» Task objective
Please tally the lines of the records that contain "greenhouse" and send back only the total.

(Change listing data)
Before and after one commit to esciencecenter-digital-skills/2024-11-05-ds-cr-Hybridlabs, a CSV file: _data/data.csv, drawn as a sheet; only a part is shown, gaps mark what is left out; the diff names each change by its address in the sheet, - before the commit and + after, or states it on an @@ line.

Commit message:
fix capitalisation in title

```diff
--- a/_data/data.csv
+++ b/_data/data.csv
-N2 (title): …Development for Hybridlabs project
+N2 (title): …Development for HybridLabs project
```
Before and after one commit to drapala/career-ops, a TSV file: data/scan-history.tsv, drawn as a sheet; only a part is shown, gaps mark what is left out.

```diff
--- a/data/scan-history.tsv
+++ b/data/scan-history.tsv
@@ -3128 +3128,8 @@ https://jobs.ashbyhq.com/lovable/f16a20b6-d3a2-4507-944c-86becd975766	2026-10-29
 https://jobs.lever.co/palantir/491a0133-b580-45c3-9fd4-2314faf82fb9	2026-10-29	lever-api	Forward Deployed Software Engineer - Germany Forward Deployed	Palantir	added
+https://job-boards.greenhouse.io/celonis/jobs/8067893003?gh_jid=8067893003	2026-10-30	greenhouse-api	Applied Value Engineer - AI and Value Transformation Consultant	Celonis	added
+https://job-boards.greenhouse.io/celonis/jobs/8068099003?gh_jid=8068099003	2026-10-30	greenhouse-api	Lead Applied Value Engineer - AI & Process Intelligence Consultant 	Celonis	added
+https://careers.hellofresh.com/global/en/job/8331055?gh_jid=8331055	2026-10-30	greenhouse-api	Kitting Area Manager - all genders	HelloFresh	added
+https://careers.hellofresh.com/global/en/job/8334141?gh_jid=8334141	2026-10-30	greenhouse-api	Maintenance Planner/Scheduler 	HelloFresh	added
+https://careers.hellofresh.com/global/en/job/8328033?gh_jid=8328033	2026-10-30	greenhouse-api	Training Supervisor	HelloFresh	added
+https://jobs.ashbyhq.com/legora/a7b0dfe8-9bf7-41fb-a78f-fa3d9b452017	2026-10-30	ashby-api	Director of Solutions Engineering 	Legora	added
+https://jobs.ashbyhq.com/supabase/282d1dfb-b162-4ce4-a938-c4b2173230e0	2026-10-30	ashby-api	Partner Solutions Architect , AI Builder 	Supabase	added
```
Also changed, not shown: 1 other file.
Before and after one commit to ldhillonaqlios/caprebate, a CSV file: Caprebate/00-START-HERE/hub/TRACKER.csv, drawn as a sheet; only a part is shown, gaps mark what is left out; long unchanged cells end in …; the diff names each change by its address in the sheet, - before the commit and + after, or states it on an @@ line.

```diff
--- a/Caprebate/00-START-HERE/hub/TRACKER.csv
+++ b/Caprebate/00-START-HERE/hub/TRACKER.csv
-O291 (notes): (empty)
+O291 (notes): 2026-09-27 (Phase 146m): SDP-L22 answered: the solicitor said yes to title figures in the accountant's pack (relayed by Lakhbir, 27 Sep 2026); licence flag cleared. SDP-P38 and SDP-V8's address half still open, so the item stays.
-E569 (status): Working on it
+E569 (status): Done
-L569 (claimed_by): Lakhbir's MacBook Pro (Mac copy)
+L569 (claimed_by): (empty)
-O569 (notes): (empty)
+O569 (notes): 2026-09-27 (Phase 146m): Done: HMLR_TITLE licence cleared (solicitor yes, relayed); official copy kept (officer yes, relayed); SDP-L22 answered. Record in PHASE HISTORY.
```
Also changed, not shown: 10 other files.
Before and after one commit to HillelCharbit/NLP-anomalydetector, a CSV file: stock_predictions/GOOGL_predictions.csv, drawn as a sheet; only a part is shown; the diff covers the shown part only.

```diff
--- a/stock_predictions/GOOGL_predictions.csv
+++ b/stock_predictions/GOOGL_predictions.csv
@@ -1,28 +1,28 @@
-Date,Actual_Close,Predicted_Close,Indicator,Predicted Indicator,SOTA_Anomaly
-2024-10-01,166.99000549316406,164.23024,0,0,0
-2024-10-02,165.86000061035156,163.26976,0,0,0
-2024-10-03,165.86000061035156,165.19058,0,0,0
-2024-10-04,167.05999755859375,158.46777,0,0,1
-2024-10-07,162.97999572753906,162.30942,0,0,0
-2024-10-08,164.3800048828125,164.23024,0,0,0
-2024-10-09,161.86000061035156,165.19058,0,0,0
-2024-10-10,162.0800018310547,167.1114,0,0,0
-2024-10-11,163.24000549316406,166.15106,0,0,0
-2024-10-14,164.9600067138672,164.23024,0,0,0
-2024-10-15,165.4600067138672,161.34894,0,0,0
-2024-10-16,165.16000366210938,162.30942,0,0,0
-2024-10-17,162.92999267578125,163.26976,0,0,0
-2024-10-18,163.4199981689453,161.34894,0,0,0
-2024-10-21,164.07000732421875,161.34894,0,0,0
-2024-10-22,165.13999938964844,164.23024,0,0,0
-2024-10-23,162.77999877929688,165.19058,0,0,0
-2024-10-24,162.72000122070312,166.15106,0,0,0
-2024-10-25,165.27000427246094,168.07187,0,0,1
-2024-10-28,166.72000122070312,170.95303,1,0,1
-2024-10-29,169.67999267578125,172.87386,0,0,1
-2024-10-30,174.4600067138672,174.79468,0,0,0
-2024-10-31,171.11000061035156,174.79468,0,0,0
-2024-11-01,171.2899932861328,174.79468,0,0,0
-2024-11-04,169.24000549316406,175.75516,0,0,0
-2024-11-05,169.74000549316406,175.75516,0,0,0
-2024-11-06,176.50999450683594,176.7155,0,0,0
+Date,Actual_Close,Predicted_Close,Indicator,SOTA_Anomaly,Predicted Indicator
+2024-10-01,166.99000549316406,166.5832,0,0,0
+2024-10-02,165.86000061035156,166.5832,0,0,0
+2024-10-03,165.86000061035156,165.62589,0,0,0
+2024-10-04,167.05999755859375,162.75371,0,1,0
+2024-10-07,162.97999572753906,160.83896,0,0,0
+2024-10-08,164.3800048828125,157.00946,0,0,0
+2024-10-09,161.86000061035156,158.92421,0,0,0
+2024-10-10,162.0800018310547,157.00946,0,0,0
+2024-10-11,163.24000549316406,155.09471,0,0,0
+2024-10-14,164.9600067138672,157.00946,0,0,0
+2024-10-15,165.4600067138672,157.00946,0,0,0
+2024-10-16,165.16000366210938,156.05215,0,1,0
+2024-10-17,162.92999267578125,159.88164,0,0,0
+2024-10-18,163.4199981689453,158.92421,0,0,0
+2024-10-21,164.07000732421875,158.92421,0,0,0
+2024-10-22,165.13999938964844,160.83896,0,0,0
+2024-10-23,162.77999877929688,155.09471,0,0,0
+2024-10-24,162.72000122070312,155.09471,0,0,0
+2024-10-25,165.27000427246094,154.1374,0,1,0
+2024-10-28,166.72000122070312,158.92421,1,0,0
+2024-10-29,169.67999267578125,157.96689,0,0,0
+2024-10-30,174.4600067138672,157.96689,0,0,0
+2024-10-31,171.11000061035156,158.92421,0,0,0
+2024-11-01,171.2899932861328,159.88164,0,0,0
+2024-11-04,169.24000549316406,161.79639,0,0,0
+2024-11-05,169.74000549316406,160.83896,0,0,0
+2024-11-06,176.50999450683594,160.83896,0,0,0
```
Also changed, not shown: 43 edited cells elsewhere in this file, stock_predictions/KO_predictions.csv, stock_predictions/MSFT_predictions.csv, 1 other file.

» Answer to this exercise
5